Bibliography of Secondary Sources

“Biographical Sketch.” Dr. William Cyril Desmond Pacey Fonds (MG L1). Harriet Irving Library Special Collections & Archives. 12 Dec. 1995. U of New Brunswick. 31 Jan. 2012

Blodgett, E.D. Five-Part Invention: A History of Literary History in Canada. Toronto: U of Toronto P, 2003.

Cogswell, Fred. “Desmond Pacey (1 May 1917– 4 July 1975).” Canadian Writers, 1920–1959. Dictionary of Literary Biography. Ed. W.H. New. Detroit: Gale Research, 1989. 237-9.

Djwa, Sandra. Professing English: A Life of Roy Daniells. Toronto: U of Toronto P, 2002.

Grundy, H.P. “Review: Creative Writing in Canada.” The Queen's Quarterly (1952): 404.

Hopwood, V.G. “Review of Creative Writing in Canada.” National Affairs July 1952: 58.

King, Carlyle. “Review: Creative Writing in Canada.” The Canadian Forum 32 (1952): 68.

Kokotailo, Philip. “Manifold Division: Desmond Pacey’s History of English-Canadian Poetry.” Studies in Canadian Literature 22.2 (1997): 1-27.

Mandel, Eli. “Ten Canadian Poets Reviewed.” Rev. of Ten Canadian Poets: A Group of Biographical and Critical Essays, by Desmond Pacey. The Fiddlehead (1952): 63-4.

Tierney, Frank M. “The Short Fiction of Desmond Pacey.” International Fiction Review 9 (1982): 3-16.

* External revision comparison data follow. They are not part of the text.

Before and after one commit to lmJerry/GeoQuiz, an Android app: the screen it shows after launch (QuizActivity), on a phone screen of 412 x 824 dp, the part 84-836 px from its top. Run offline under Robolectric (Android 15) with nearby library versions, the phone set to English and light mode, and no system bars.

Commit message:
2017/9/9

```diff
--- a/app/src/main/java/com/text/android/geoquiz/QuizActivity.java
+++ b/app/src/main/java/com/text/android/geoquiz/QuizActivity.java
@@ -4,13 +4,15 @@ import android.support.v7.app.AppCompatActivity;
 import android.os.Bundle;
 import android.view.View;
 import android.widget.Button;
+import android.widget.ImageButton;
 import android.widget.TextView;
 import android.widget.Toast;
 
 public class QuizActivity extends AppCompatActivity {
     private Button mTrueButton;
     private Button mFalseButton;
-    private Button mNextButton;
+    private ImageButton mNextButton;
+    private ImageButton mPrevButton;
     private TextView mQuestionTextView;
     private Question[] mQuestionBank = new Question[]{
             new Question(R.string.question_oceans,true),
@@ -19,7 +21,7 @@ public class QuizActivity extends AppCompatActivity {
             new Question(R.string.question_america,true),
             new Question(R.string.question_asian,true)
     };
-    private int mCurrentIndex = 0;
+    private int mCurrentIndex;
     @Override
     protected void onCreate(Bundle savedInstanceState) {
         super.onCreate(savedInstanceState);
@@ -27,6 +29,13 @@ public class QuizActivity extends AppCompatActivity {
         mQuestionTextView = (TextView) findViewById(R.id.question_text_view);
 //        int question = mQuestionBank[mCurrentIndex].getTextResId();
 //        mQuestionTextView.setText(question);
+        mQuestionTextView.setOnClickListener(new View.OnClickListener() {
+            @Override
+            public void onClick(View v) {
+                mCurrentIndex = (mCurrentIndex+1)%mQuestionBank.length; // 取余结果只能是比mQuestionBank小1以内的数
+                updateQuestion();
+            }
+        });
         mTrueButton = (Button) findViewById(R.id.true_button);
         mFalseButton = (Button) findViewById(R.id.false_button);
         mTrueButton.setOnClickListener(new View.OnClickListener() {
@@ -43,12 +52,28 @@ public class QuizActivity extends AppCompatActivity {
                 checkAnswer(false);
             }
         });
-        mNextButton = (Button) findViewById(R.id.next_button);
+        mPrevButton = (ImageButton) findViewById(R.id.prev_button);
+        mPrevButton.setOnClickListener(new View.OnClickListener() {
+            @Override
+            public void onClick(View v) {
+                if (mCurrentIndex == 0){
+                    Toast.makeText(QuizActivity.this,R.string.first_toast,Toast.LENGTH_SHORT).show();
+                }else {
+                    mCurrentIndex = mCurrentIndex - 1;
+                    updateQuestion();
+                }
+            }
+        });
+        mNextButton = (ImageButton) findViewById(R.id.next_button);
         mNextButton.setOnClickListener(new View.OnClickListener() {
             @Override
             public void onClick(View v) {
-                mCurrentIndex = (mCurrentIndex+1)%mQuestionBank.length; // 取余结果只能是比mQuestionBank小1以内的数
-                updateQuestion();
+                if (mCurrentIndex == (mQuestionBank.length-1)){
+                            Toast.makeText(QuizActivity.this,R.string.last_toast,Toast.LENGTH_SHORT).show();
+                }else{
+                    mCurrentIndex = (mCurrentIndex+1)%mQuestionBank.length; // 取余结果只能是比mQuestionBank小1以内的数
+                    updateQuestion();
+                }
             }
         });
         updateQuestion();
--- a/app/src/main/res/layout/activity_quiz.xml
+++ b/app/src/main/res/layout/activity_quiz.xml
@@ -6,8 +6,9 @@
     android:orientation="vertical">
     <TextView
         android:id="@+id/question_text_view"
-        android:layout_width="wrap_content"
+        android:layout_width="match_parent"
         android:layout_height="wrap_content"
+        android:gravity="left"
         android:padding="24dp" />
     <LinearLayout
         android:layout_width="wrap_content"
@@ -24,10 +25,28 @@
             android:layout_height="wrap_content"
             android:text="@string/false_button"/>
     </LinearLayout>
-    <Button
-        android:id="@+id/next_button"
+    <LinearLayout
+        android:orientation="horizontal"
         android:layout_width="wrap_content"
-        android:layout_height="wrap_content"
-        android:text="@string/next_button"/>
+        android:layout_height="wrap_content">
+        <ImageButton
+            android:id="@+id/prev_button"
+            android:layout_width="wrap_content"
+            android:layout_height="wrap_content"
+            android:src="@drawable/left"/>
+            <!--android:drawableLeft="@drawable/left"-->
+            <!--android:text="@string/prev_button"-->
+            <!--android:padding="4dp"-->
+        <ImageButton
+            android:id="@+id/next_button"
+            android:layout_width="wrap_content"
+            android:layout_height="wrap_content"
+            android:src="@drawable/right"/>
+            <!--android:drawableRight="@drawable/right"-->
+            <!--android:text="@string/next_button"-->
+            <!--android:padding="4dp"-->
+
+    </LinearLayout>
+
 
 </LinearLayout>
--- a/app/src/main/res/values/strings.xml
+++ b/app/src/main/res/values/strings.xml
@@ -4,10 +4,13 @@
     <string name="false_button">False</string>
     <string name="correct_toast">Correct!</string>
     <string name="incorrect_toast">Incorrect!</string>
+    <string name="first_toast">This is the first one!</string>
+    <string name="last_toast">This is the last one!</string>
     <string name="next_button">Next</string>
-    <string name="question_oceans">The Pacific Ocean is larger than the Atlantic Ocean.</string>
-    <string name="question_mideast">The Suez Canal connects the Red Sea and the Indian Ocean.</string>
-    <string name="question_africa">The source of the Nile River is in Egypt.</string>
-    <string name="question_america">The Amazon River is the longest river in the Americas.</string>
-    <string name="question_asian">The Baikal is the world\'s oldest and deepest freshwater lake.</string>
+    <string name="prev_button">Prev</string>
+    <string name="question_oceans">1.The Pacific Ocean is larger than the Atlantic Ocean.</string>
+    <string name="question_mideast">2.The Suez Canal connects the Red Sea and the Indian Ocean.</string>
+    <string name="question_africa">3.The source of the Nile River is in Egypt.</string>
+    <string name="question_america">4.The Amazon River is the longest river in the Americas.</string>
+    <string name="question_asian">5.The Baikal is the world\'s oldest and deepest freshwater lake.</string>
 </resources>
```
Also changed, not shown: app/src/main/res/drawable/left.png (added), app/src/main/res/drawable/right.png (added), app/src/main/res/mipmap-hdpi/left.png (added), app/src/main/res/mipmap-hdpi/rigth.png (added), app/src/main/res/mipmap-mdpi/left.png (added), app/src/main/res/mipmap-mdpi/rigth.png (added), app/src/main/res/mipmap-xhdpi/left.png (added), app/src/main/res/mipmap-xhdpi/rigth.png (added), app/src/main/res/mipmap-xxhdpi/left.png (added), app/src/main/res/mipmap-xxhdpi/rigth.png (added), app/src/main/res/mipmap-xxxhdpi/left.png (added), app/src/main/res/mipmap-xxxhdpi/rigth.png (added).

Tremblay, Tony. “Desmond Pacey: Reducing the Nation to Order.” The Fiddlehead Moment: Pioneering an Alternative Canadian Modernism in New Brunswick. Montreal & Kingston: McGill-Queen’s UP, 2019. 97-147.